Joe Lauro likely had much the same impulse. For him, it was 78rpm records at first, an obsession that started when he was twelve years old and extended on into his adult life, expanding and changing until he landed a job helping run a small archive. From there, Lauro went solo, opening his own popular culture film archive (with a focus on music and related media): The Historic Films Library.

If you've seen virtually any well-made music and/or pop culture documentary in recent years then you've been privy to Lauro's own collection of seemingly infinite crates (of film, not of Arks). The footage is almost inconceivable in both quantity and breadth, including backstage film from the set of The Wizard of Oz, the entire run of The Ed Sullivan Show, 1968's Live from the Bitter End variety show, the Murry "The K" Archive, the D.A. Pennebaker Archive, and the collection of the Center for Southern Folklore (just to name a few).

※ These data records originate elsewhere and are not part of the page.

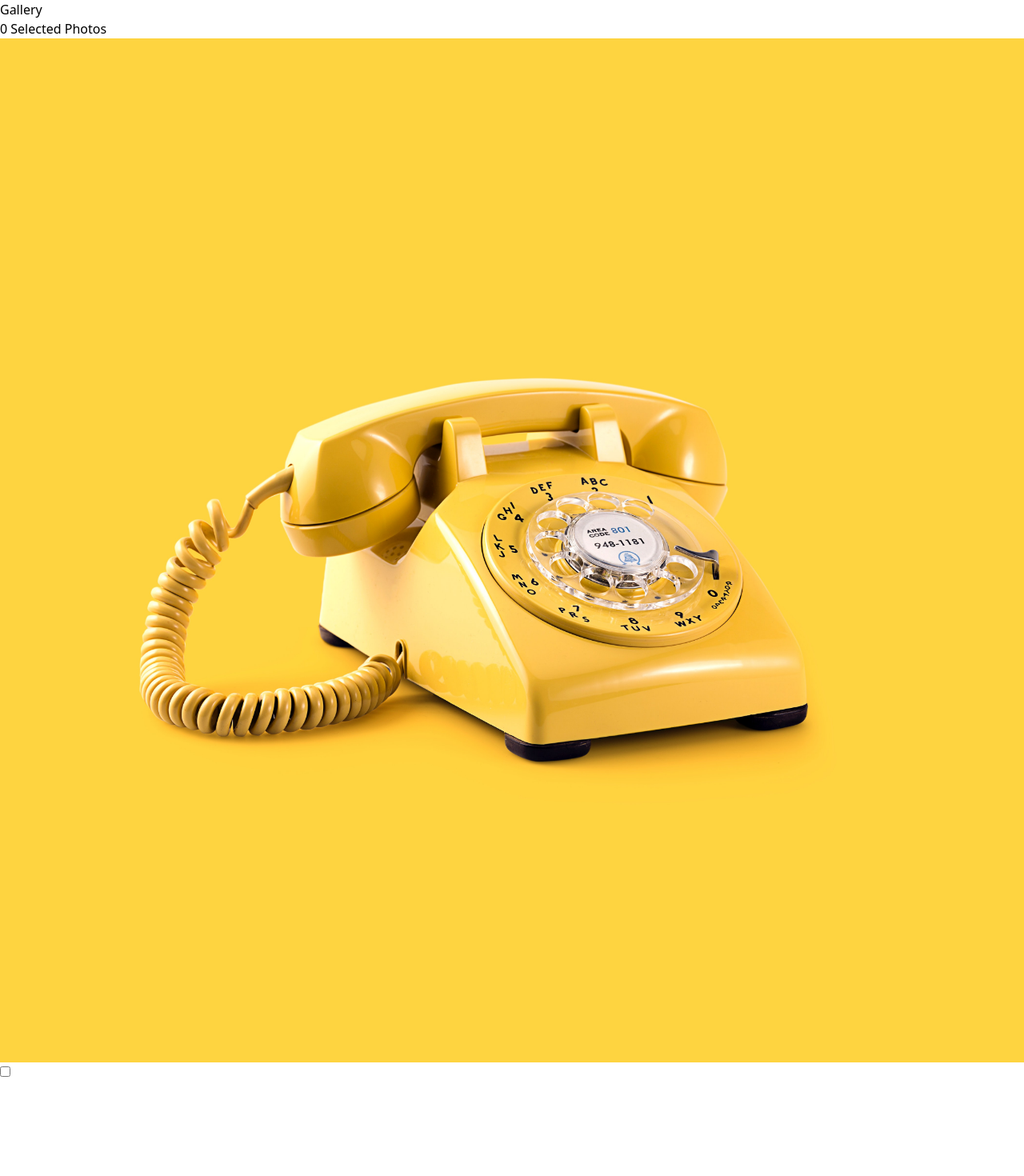
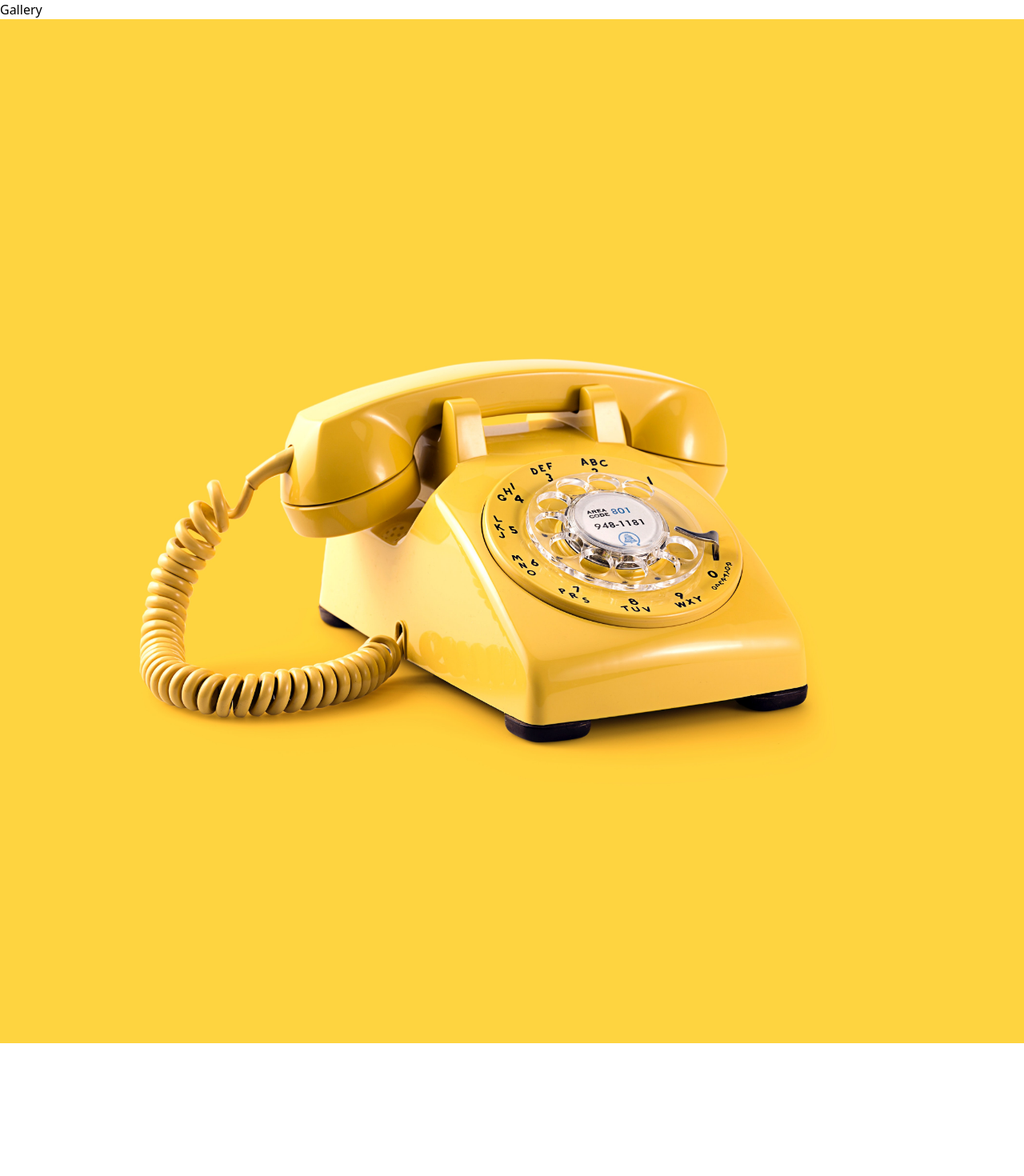
Before and after one commit to semon69/image-gallery, a React (Vite) app: page / in a window 1280 px wide. Shown: the top 1470 px of the page at 80% size. Built offline with nearby package versions, Linux system fonts and the light colour scheme.

Commit message:
implement drag and drop functionality

```diff
--- a/src/App.jsx
+++ b/src/App.jsx
@@ -52,13 +52,36 @@ function App() {
     setSelectedImages([]);
   };
 
+  const handleDragStart = (e, index) => {
+    e.dataTransfer.setData('text/plain', index.toString());
+  };
+
+  const handleDragOver = (e) => {
+    e.preventDefault();
+  };
+
+  const handleDrop = (e, newIndex) => {
+    e.preventDefault();
+    const draggedIndex = parseInt(e.dataTransfer.getData('text/plain'));
+    const updatedImages = [...allImages];
+    const [draggedImage] = updatedImages.splice(draggedIndex, 1);
+    updatedImages.splice(newIndex, 0, draggedImage);
+    setAllImages(updatedImages);
+  };
+
   return (
 
     <>
-      <section className="max-w-7xl mx-auto my-10">
-        <h1 className="border-b-4 border-black pb-2 mb-5 text-4xl font-bold">Gallery</h1>
+      <section className="max-w-7xl mx-auto my-10 p-2">
+        <h1 className="border-b-4 border-black pb-3 mb-5 text-4xl font-bold">Gallery</h1>
         <div className="flex justify-between my-3">
-          <p className="text-xl font-bold">{selectedImages.length} Selected Photos</p>
+          {
+            selectedImages.length ?
+              <p className="text-xl font-bold"><input checked={true} className="w-5 h-5" type="checkbox" name="" id="" /> <span>{selectedImages.length}</span> Selected Photos</p>
+              :
+              ''
+          }
+
           {
             selectedImages.length > 0 ?
               <p onClick={deleteSelectedImages} className="text-xl font-bold text-red-500 cursor-pointer">Delete Files</p>
@@ -68,23 +91,32 @@ function App() {
         </div>
         <div>
           <div className="">
-            <div className="grid grid-cols-5 gap-5">
+            <div className="grid grid-cols-2 md:grid-cols-3 lg:grid-cols-5 gap-5">
               {
                 allImages.map((img, index) =>
                   <div
                     key={index}
                     onClick={() => toggleImageSelection(index)}
-                    className={`relative hover:brightness-50  hover:cursor-pointer  hover:bg-gray-400 ${index == 0 ? "col-span-2 row-span-2" : "col-span-1 row-span-1"}`}
+                    onDragStart={(e) => handleDragStart(e, index)}
+                    onDragOver={handleDragOver}
+                    onDrop={(e) => handleDrop(e, index)}
+                    draggable
+                    className={`relative hover:brightness-50  hover:bg-gray-400 ${index == 0 ? "col-span-2 row-span-2" : "col-span-1 row-span-1"}`}
                   >
                     <img
-                      className="border-2 border-gray-400 rounded-xl w-full h-full object-cover"
+                      className="border-2 border-gray-400 rounded-xl w-full h-full object-cover hover:cursor-pointer"
                       src={img} alt="" />
 
-                    <input
-                      checked={selectedImages.includes(index)}
-                      onChange={() => toggleImageSelection(index)}
-                      className="absolute w-5 h-5 top-3 left-3"
-                      type="checkbox" name="" id="" />
+                    {
+                      selectedImages.includes(index) &&
+                      <input
+                        checked={selectedImages.includes(index)}
+                        onChange={() => toggleImageSelection(index)}
+                        className="absolute w-5 h-5 top-3 left-3"
+                        type="checkbox" name="" id="" />
+                    }
+
+
                   </div>
 
                 )
```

"I see it as a kind of mission," Lauro says, via telephone from his home in Sag Harbor, New York. "I'm a musicologist. I'm interested in letting people know about some of this music. It's the greatest contribution that [America] has given the world and it's just not taken that seriously by people in this country." Lauro has not only accumulated this material but he has preserved it, digitizing it for safety and ease of transfer, and has cataloged it so that filmmakers and researchers can put their fingers on the right material quickly and easily.

Indeed, the archival cataloging that Historic Films has accomplished is perhaps Lauro's most important contribution to the art of filmmaking. Ponder the idea that, when making a film about Muddy Waters (for example), one does not only need footage of Muddy himself but of the environs that the great bluesman inhabited. "We have footage of the nightclubs in the 1950s and 1960s where Muddy Waters performed," Lauro notes. "The venues, the parties, the places where this music was created. This material is all part of the story."

All of that is indexed via the Internet so that researchers (and you too, fair reader) can find what you're looking for. John Lennon and Frank Zappa performing "Scumbag" in 1969? Joe has it. How about Honey Boy Edwards (see the image, above) and Johnny Shines performing in the same year? Yes, Joe has that too. And, of course, much more.

"I've gone out of my way to accumulate as much of this material so that it can be used by other people who are doing documentaries or need this kind of thing," Lauro says. Indeed, it is his mission and his life's work. This is a religious quest of a sort -not for Lauro (who might balk at the description), but for us as a culture and, at that, not only America but the world. How much of this material might be lost to history were it not for his efforts?

In my imagination, I want there to be a dusty, crate-filled warehouse that this material lives in and so I'll continue to think of it in this way. For you though, take your hat and your whip to www.historicfilms.com and type a few words into the search box. You'll be surprised at what Joe Lauro has put his hands on and for the right project (and a modest fee), he just might allow you to put your hands on it too.